[Task details]: From the data below, return the exact lines starting at the line containing "Repository: MEROO1010/my_portfolio" and ending at the line containing "of full size.", both included, and nothing else.

Start of Supplied information

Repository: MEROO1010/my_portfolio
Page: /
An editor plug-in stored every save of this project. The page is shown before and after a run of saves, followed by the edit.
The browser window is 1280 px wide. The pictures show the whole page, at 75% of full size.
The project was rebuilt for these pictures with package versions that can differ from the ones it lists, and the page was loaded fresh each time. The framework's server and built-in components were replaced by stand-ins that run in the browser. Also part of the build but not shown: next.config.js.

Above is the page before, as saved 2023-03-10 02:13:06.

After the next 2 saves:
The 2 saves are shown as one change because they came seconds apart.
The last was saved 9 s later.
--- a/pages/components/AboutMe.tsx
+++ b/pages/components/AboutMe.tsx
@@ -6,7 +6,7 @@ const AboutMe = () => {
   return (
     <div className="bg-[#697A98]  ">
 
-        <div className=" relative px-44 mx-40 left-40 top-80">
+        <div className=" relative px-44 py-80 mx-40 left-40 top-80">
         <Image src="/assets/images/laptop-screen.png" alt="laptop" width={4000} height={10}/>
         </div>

End of Supplied information
Start of Supplied information

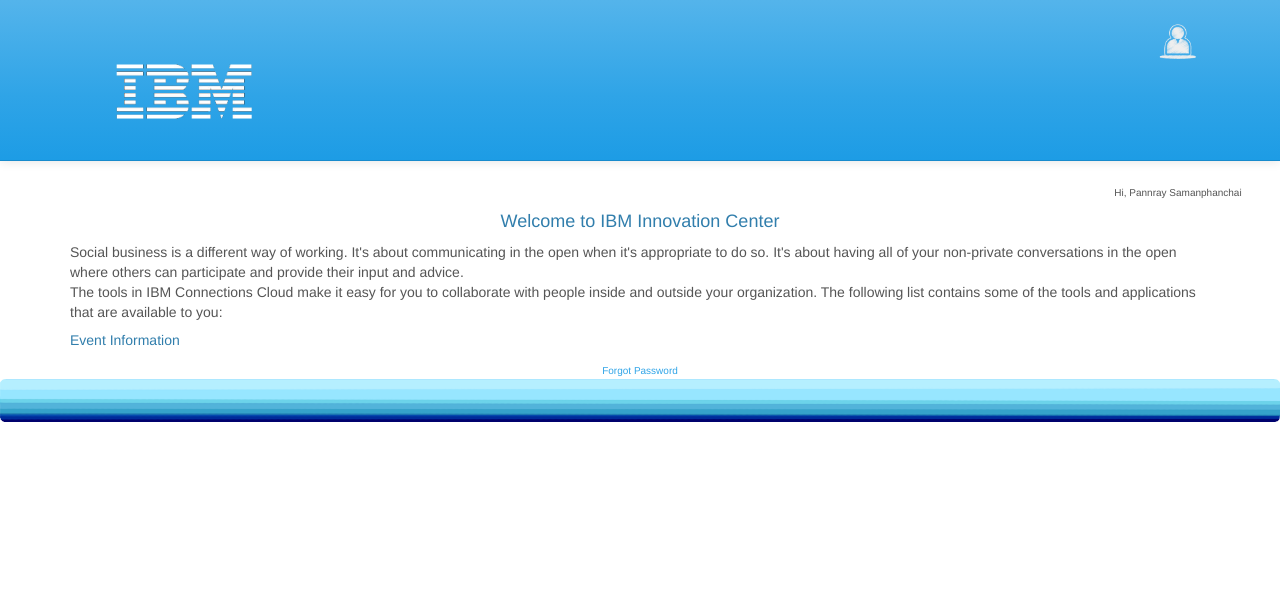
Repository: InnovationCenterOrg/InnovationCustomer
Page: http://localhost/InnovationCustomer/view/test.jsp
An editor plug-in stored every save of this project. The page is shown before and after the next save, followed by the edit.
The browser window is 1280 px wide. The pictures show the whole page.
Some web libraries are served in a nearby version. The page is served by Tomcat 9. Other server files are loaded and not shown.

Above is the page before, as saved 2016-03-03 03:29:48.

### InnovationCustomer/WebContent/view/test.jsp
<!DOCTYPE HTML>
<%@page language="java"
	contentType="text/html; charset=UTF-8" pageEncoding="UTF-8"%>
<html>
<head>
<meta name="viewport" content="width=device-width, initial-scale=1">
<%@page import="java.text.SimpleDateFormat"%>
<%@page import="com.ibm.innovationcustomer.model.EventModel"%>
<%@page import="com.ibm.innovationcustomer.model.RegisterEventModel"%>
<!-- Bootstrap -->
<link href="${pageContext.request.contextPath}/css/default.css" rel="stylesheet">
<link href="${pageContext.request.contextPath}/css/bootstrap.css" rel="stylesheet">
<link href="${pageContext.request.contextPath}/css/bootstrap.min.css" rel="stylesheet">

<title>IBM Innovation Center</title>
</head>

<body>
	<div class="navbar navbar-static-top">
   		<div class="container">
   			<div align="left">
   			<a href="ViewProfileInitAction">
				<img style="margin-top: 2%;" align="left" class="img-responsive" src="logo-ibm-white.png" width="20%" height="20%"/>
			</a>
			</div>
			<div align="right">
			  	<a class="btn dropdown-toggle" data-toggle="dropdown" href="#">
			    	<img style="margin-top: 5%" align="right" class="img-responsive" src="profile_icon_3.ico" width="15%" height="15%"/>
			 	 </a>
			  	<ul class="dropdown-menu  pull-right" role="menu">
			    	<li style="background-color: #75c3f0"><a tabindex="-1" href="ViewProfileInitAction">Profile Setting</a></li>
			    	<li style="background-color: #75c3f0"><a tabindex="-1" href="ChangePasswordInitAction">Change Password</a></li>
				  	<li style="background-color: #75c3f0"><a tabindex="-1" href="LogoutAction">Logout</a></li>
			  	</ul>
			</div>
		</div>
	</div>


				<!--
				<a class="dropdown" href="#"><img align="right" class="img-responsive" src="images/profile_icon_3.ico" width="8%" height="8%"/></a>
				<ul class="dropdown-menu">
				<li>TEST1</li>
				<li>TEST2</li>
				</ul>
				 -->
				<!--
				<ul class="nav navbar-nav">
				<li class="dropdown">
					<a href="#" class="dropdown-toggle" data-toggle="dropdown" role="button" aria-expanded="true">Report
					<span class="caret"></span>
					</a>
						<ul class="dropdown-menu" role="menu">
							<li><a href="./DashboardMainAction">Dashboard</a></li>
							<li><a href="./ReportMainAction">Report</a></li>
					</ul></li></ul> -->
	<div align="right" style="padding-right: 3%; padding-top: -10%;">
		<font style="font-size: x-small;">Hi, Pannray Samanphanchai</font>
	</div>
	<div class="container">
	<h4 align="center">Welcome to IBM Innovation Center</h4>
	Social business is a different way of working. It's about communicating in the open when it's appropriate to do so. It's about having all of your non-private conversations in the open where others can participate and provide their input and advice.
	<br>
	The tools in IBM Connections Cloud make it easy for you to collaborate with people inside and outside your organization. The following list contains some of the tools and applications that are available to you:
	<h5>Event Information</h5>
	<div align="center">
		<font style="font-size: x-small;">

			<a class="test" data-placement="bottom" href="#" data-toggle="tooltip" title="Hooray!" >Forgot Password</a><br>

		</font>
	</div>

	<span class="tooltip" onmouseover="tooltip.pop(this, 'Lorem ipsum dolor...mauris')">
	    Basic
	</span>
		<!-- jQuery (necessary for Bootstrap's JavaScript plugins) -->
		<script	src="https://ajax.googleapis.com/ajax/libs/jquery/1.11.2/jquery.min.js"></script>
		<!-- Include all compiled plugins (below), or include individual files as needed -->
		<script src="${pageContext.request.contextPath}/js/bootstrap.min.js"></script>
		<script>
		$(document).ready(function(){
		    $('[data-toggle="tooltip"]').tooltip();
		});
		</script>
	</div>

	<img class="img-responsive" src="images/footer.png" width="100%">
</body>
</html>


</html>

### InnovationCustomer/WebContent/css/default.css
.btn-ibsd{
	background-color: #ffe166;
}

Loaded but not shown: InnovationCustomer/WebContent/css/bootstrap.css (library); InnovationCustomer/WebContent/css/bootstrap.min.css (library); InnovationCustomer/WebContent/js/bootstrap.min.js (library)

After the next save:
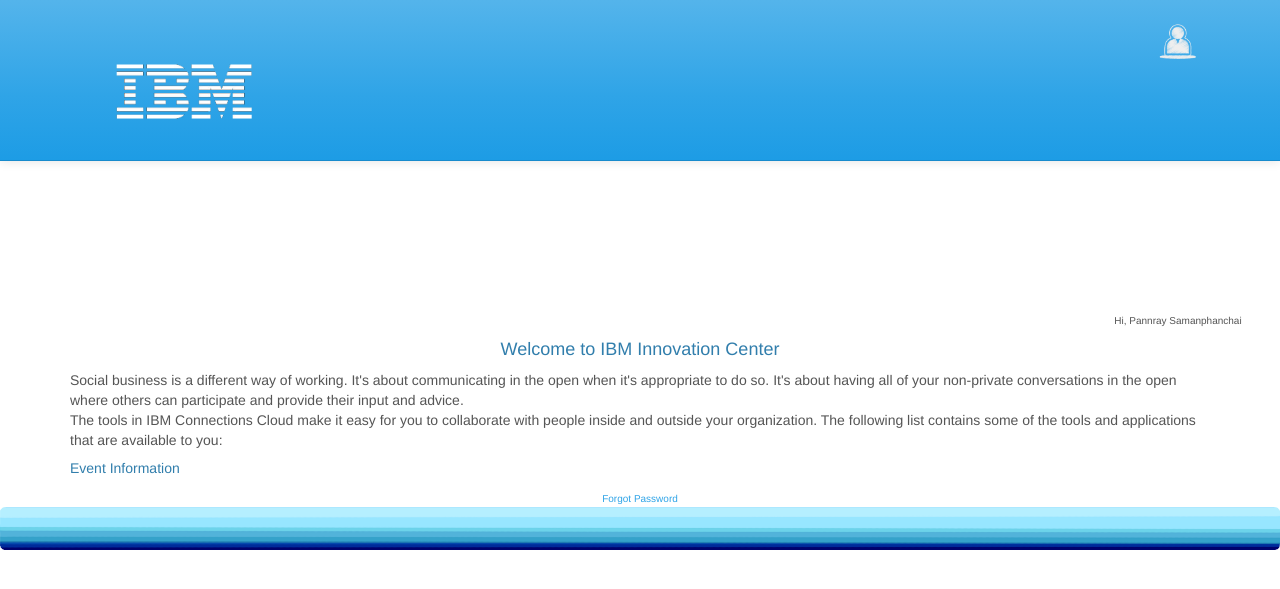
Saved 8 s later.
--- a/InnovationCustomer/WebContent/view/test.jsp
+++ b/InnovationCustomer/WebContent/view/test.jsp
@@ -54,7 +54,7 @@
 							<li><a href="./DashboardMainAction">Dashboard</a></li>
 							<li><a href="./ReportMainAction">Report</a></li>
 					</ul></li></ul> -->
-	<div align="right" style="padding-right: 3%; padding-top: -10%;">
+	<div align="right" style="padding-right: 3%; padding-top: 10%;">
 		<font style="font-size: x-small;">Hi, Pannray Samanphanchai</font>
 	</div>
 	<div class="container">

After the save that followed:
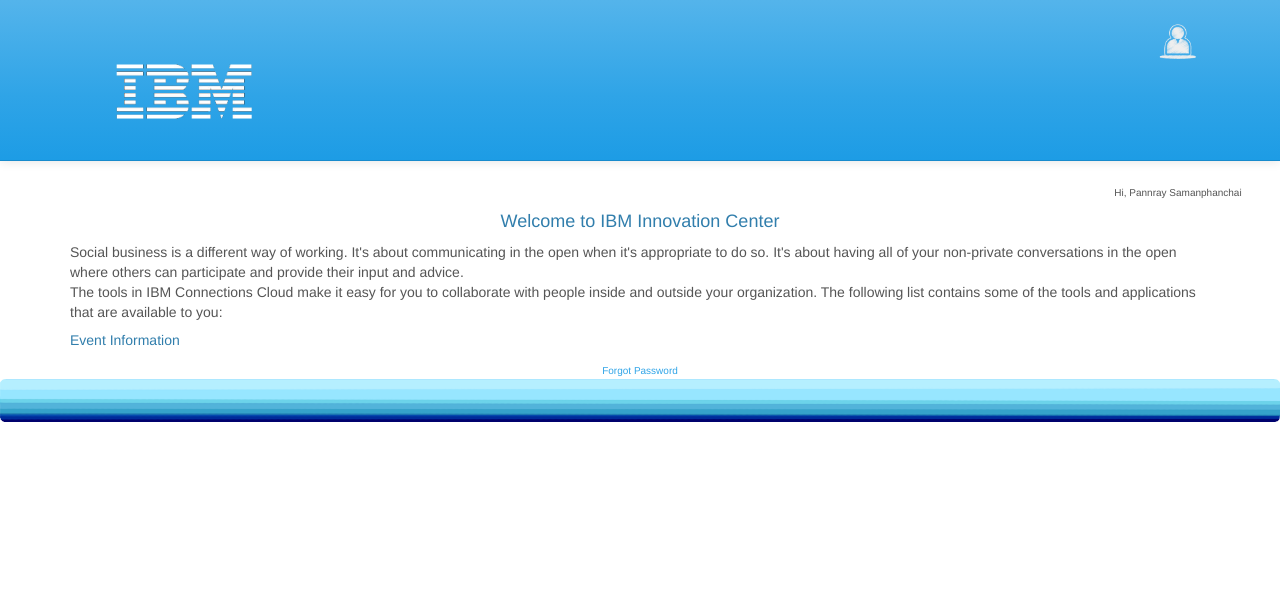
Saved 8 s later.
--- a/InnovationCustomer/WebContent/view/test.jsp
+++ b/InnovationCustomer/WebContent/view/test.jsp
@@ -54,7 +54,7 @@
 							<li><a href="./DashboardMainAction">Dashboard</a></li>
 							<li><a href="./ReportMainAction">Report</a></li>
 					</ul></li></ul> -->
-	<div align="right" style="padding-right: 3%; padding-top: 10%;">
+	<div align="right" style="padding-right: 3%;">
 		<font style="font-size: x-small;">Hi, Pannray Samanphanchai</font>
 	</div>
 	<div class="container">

End of Supplied information
Start of Supplied information

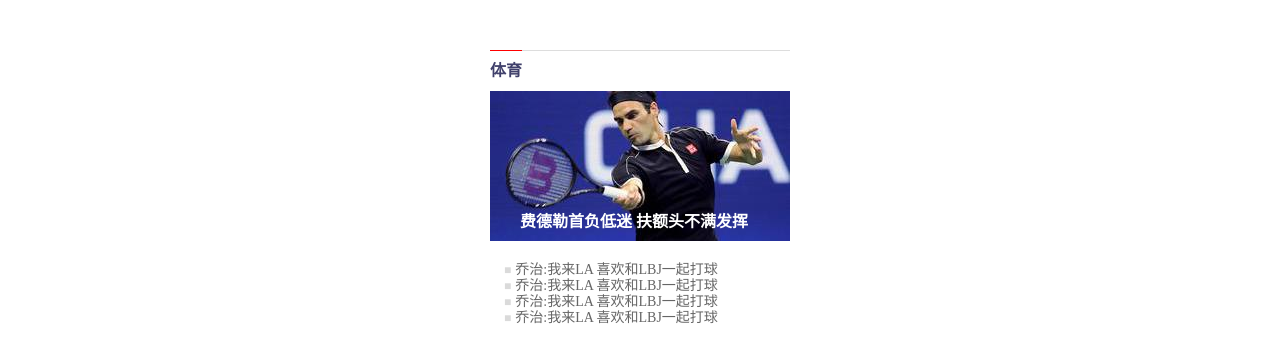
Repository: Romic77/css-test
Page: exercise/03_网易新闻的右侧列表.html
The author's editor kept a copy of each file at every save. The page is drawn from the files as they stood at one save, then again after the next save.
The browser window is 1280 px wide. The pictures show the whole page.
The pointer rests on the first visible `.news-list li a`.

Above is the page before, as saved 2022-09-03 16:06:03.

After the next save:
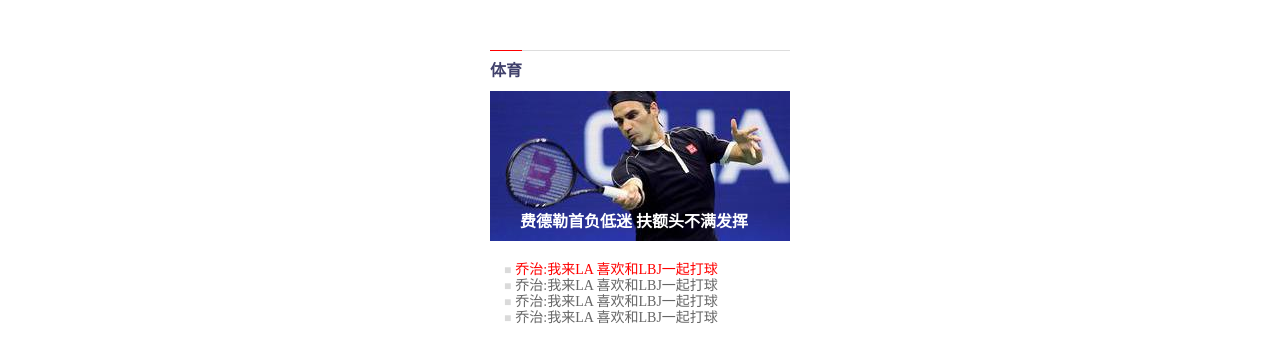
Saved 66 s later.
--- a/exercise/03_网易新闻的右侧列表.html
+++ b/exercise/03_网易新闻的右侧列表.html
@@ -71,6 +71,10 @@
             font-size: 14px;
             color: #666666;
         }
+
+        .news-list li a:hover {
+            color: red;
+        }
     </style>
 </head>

End of Supplied information

[Solution for this exercise]:
Repository: MEROO1010/my_portfolio
Page: /
An editor plug-in stored every save of this project. The page is shown before and after a run of saves, followed by the edit.
The browser window is 1280 px wide. The pictures show the whole page, at 75% of full size.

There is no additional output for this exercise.